*WHAT YOU HAVE TO DO:* Would you please restate all of the data exactly?

Start of RECORDS PROVIDED

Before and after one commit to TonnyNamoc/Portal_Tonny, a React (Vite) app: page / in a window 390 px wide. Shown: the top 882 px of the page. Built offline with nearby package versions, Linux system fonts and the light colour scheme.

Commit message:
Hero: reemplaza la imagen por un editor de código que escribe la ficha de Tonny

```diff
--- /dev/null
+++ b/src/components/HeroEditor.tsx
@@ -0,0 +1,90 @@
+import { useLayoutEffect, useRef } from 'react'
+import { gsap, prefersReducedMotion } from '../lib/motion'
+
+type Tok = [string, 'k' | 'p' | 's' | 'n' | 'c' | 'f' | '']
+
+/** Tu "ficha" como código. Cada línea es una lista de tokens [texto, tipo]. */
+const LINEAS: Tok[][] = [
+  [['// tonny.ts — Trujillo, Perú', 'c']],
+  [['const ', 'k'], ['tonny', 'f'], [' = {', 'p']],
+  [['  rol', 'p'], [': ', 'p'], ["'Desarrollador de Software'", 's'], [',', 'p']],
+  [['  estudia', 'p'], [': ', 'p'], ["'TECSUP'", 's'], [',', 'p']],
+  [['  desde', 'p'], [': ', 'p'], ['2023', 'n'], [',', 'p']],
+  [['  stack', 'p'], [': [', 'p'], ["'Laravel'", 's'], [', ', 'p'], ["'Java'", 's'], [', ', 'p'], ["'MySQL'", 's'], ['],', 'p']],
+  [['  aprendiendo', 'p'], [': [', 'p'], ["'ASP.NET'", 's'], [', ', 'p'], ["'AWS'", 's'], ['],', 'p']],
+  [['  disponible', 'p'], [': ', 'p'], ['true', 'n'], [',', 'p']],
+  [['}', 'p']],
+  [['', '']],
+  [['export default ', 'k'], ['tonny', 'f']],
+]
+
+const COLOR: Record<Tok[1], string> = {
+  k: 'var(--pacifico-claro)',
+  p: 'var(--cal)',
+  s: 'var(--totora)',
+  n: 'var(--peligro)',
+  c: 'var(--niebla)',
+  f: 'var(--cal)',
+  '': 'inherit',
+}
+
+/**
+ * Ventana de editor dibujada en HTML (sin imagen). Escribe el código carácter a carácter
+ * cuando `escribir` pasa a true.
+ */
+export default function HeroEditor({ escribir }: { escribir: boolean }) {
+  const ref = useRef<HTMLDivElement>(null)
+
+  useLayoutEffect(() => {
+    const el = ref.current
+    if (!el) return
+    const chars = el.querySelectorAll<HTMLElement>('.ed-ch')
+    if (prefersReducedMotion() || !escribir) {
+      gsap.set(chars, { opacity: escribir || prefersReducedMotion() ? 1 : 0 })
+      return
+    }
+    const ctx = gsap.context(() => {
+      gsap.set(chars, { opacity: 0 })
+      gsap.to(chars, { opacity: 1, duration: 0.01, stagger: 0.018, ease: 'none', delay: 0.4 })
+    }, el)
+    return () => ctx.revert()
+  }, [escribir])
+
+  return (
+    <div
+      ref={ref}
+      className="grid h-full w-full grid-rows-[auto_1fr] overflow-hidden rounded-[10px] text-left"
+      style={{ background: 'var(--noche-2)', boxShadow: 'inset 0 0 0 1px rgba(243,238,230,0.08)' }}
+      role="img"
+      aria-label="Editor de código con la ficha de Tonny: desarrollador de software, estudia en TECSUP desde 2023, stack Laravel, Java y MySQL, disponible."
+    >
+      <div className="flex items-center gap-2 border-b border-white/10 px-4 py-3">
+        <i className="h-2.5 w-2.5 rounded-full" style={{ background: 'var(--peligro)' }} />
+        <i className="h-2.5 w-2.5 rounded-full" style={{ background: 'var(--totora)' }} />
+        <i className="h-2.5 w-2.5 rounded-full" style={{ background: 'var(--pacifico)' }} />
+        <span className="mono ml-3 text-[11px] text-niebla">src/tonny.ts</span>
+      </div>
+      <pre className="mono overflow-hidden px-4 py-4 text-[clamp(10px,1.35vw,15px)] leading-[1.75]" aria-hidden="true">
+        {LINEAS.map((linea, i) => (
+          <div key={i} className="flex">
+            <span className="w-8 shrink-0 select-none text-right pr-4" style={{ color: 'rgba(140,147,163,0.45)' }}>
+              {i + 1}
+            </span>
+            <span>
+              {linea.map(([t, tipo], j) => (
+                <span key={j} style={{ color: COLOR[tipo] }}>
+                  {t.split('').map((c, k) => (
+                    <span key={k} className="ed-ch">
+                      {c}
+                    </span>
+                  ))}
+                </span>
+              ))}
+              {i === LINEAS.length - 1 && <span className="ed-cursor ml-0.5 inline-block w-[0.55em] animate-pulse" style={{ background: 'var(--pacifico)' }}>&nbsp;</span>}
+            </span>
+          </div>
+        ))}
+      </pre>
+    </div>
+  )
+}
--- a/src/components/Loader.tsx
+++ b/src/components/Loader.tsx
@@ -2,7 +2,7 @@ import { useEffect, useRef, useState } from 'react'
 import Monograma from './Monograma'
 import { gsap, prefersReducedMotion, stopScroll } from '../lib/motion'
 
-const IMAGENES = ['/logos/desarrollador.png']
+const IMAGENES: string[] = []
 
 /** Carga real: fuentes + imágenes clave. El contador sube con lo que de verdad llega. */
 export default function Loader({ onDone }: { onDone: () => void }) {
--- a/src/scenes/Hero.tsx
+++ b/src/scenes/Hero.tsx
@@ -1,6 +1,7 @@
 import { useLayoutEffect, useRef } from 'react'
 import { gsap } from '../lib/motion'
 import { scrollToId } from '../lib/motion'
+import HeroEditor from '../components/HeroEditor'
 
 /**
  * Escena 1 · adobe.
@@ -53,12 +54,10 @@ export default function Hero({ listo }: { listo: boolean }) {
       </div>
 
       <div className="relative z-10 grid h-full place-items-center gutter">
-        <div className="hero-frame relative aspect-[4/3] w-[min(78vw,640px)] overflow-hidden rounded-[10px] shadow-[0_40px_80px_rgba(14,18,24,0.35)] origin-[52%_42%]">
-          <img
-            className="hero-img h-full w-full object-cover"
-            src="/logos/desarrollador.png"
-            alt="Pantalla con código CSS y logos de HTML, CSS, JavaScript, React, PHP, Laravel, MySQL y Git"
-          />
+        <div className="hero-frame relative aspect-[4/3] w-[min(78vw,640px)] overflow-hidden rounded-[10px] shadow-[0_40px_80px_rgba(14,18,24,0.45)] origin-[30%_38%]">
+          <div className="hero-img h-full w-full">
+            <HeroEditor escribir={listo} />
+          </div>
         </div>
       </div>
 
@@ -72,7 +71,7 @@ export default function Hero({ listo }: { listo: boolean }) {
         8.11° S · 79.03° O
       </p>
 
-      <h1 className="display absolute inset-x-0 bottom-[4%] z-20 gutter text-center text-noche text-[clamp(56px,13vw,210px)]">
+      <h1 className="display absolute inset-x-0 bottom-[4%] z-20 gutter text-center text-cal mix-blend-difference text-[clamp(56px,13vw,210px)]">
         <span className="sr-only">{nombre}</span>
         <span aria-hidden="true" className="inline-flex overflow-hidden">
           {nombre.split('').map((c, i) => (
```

End of RECORDS PROVIDED

*ANSWER SPACE:*
Before and after one commit to TonnyNamoc/Portal_Tonny, a React (Vite) app: page / in a window 390 px wide. Shown: the top 882 px of the page. Built offline with nearby package versions, Linux system fonts and the light colour scheme.

Commit message:
Hero: reemplaza la imagen por un editor de código que escribe la ficha de Tonny

```diff
--- /dev/null
+++ b/src/components/HeroEditor.tsx
@@ -0,0 +1,90 @@
+import { useLayoutEffect, useRef } from 'react'
+import { gsap, prefersReducedMotion } from '../lib/motion'
+
+type Tok = [string, 'k' | 'p' | 's' | 'n' | 'c' | 'f' | '']
+
+/** Tu "ficha" como código. Cada línea es una lista de tokens [texto, tipo]. */
+const LINEAS: Tok[][] = [
+  [['// tonny.ts — Trujillo, Perú', 'c']],
+  [['const ', 'k'], ['tonny', 'f'], [' = {', 'p']],
+  [['  rol', 'p'], [': ', 'p'], ["'Desarrollador de Software'", 's'], [',', 'p']],
+  [['  estudia', 'p'], [': ', 'p'], ["'TECSUP'", 's'], [',', 'p']],
+  [['  desde', 'p'], [': ', 'p'], ['2023', 'n'], [',', 'p']],
+  [['  stack', 'p'], [': [', 'p'], ["'Laravel'", 's'], [', ', 'p'], ["'Java'", 's'], [', ', 'p'], ["'MySQL'", 's'], ['],', 'p']],
+  [['  aprendiendo', 'p'], [': [', 'p'], ["'ASP.NET'", 's'], [', ', 'p'], ["'AWS'", 's'], ['],', 'p']],
+  [['  disponible', 'p'], [': ', 'p'], ['true', 'n'], [',', 'p']],
+  [['}', 'p']],
+  [['', '']],
+  [['export default ', 'k'], ['tonny', 'f']],
+]
+
+const COLOR: Record<Tok[1], string> = {
+  k: 'var(--pacifico-claro)',
+  p: 'var(--cal)',
+  s: 'var(--totora)',
+  n: 'var(--peligro)',
+  c: 'var(--niebla)',
+  f: 'var(--cal)',
+  '': 'inherit',
+}
+
+/**
+ * Ventana de editor dibujada en HTML (sin imagen). Escribe el código carácter a carácter
+ * cuando `escribir` pasa a true.
+ */
+export default function HeroEditor({ escribir }: { escribir: boolean }) {
+  const ref = useRef<HTMLDivElement>(null)
+
+  useLayoutEffect(() => {
+    const el = ref.current
+    if (!el) return
+    const chars = el.querySelectorAll<HTMLElement>('.ed-ch')
+    if (prefersReducedMotion() || !escribir) {
+      gsap.set(chars, { opacity: escribir || prefersReducedMotion() ? 1 : 0 })
+      return
+    }
+    const ctx = gsap.context(() => {
+      gsap.set(chars, { opacity: 0 })
+      gsap.to(chars, { opacity: 1, duration: 0.01, stagger: 0.018, ease: 'none', delay: 0.4 })
+    }, el)
+    return () => ctx.revert()
+  }, [escribir])
+
+  return (
+    <div
+      ref={ref}
+      className="grid h-full w-full grid-rows-[auto_1fr] overflow-hidden rounded-[10px] text-left"
+      style={{ background: 'var(--noche-2)', boxShadow: 'inset 0 0 0 1px rgba(243,238,230,0.08)' }}
+      role="img"
+      aria-label="Editor de código con la ficha de Tonny: desarrollador de software, estudia en TECSUP desde 2023, stack Laravel, Java y MySQL, disponible."
+    >
+      <div className="flex items-center gap-2 border-b border-white/10 px-4 py-3">
+        <i className="h-2.5 w-2.5 rounded-full" style={{ background: 'var(--peligro)' }} />
+        <i className="h-2.5 w-2.5 rounded-full" style={{ background: 'var(--totora)' }} />
+        <i className="h-2.5 w-2.5 rounded-full" style={{ background: 'var(--pacifico)' }} />
+        <span className="mono ml-3 text-[11px] text-niebla">src/tonny.ts</span>
+      </div>
+      <pre className="mono overflow-hidden px-4 py-4 text-[clamp(10px,1.35vw,15px)] leading-[1.75]" aria-hidden="true">
+        {LINEAS.map((linea, i) => (
+          <div key={i} className="flex">
+            <span className="w-8 shrink-0 select-none text-right pr-4" style={{ color: 'rgba(140,147,163,0.45)' }}>
+              {i + 1}
+            </span>
+            <span>
+              {linea.map(([t, tipo], j) => (
+                <span key={j} style={{ color: COLOR[tipo] }}>
+                  {t.split('').map((c, k) => (
+                    <span key={k} className="ed-ch">
+                      {c}
+                    </span>
+                  ))}
+                </span>
+              ))}
+              {i === LINEAS.length - 1 && <span className="ed-cursor ml-0.5 inline-block w-[0.55em] animate-pulse" style={{ background: 'var(--pacifico)' }}>&nbsp;</span>}
+            </span>
+          </div>
+        ))}
+      </pre>
+    </div>
+  )
+}
--- a/src/components/Loader.tsx
+++ b/src/components/Loader.tsx
@@ -2,7 +2,7 @@ import { useEffect, useRef, useState } from 'react'
 import Monograma from './Monograma'
 import { gsap, prefersReducedMotion, stopScroll } from '../lib/motion'
 
-const IMAGENES = ['/logos/desarrollador.png']
+const IMAGENES: string[] = []
 
 /** Carga real: fuentes + imágenes clave. El contador sube con lo que de verdad llega. */
 export default function Loader({ onDone }: { onDone: () => void }) {
--- a/src/scenes/Hero.tsx
+++ b/src/scenes/Hero.tsx
@@ -1,6 +1,7 @@
 import { useLayoutEffect, useRef } from 'react'
 import { gsap } from '../lib/motion'
 import { scrollToId } from '../lib/motion'
+import HeroEditor from '../components/HeroEditor'
 
 /**
  * Escena 1 · adobe.
@@ -53,12 +54,10 @@ export default function Hero({ listo }: { listo: boolean }) {
       </div>
 
       <div className="relative z-10 grid h-full place-items-center gutter">
-        <div className="hero-frame relative aspect-[4/3] w-[min(78vw,640px)] overflow-hidden rounded-[10px] shadow-[0_40px_80px_rgba(14,18,24,0.35)] origin-[52%_42%]">
-          <img
-            className="hero-img h-full w-full object-cover"
-            src="/logos/desarrollador.png"
-            alt="Pantalla con código CSS y logos de HTML, CSS, JavaScript, React, PHP, Laravel, MySQL y Git"
-          />
+        <div className="hero-frame relative aspect-[4/3] w-[min(78vw,640px)] overflow-hidden rounded-[10px] shadow-[0_40px_80px_rgba(14,18,24,0.45)] origin-[30%_38%]">
+          <div className="hero-img h-full w-full">
+            <HeroEditor escribir={listo} />
+          </div>
         </div>
       </div>
 
@@ -72,7 +71,7 @@ export default function Hero({ listo }: { listo: boolean }) {
         8.11° S · 79.03° O
       </p>
 
-      <h1 className="display absolute inset-x-0 bottom-[4%] z-20 gutter text-center text-noche text-[clamp(56px,13vw,210px)]">
+      <h1 className="display absolute inset-x-0 bottom-[4%] z-20 gutter text-center text-cal mix-blend-difference text-[clamp(56px,13vw,210px)]">
         <span className="sr-only">{nombre}</span>
         <span aria-hidden="true" className="inline-flex overflow-hidden">
           {nombre.split('').map((c, i) => (
```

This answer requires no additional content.